BRIEF :: Report all lines of the data below that hold the word "browser".

RECORDED DATA ::
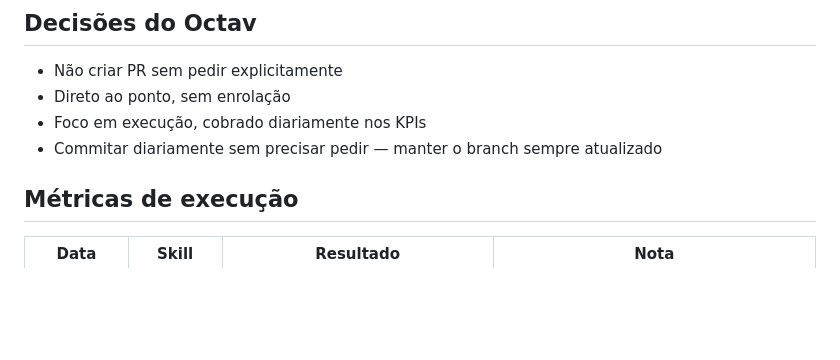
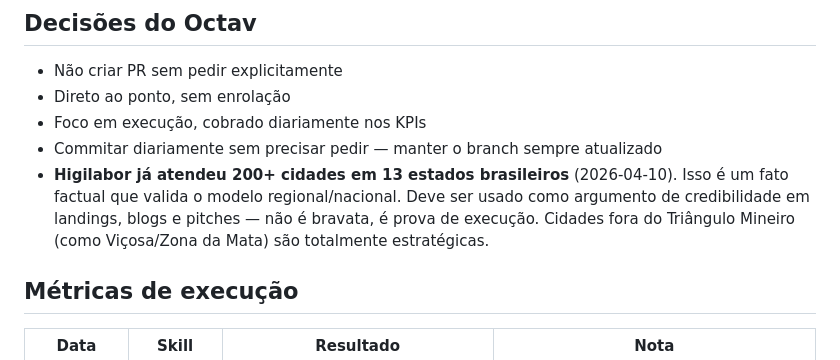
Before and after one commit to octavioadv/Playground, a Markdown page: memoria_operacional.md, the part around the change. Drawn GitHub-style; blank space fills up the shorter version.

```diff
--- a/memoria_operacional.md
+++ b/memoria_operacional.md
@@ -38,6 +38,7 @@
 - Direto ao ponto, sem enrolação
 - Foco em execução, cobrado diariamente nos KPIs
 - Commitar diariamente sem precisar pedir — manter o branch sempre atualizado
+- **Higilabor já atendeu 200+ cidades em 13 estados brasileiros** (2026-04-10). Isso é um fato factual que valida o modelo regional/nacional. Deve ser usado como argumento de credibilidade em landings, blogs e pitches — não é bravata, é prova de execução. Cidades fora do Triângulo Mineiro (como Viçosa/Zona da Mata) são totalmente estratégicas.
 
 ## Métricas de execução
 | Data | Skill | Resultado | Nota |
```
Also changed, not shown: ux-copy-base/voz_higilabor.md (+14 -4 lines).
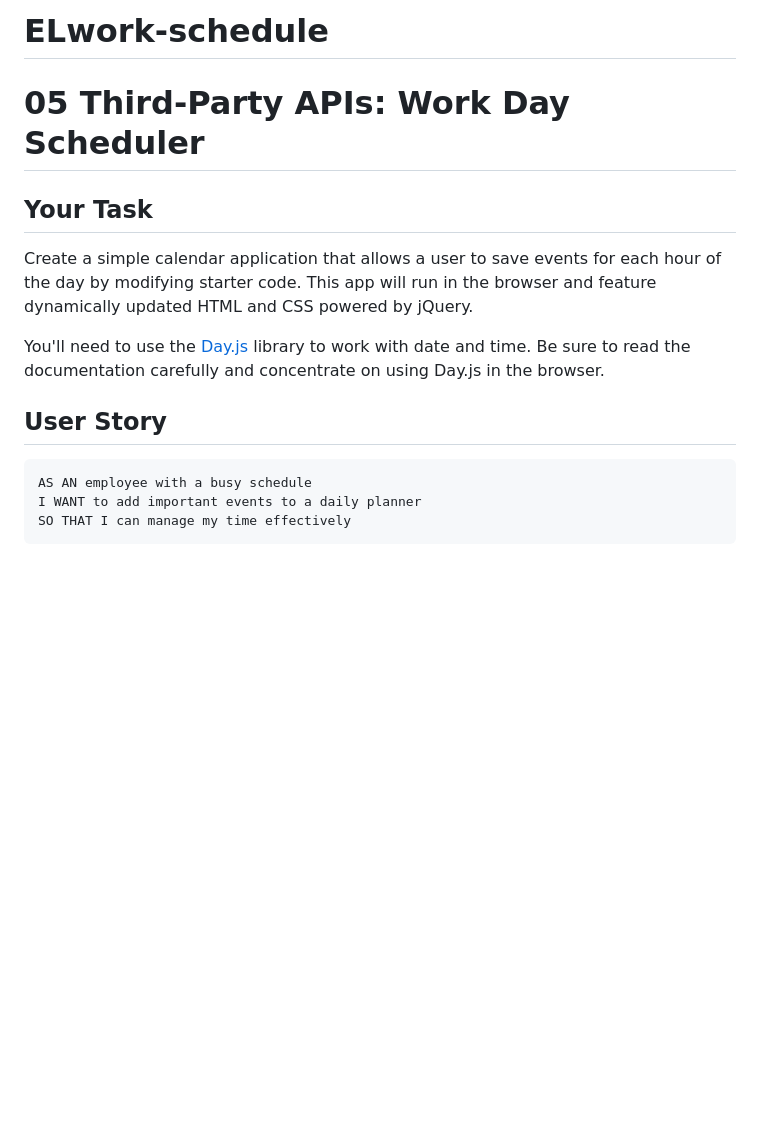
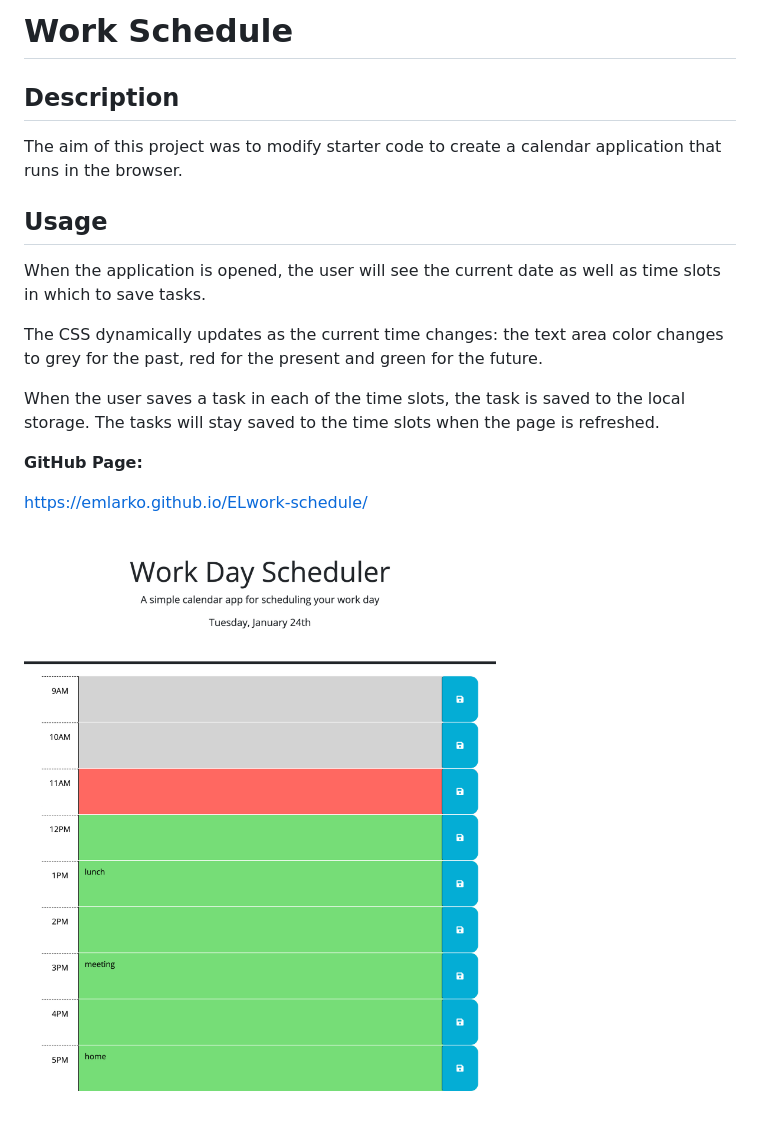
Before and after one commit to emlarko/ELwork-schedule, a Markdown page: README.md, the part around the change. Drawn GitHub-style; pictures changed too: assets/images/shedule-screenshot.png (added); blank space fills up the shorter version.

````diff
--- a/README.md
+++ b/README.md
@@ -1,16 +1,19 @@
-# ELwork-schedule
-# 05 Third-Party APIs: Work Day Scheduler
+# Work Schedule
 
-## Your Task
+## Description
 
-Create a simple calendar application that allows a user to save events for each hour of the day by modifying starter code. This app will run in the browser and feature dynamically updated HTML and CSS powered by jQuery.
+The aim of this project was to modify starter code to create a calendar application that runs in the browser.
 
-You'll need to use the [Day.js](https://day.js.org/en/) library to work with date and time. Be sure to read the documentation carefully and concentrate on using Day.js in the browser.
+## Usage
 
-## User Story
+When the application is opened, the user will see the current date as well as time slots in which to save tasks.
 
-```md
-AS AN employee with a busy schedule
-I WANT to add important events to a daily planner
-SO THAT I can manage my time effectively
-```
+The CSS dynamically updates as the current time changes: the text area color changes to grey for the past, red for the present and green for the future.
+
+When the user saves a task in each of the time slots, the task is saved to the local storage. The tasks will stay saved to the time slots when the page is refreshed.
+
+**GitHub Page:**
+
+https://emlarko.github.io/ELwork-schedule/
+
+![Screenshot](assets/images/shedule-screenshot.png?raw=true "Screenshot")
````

RESPONSE TO THE EXERCISE ::
-Create a simple calendar application that allows a user to save events for each hour of the day by modifying starter code. This app will run in the browser and feature dynamically updated HTML and CSS powered by jQuery.
+The aim of this project was to modify starter code to create a calendar application that runs in the browser.
-You'll need to use the [Day.js](https://day.js.org/en/) library to work with date and time. Be sure to read the documentation carefully and concentrate on using Day.js in the browser.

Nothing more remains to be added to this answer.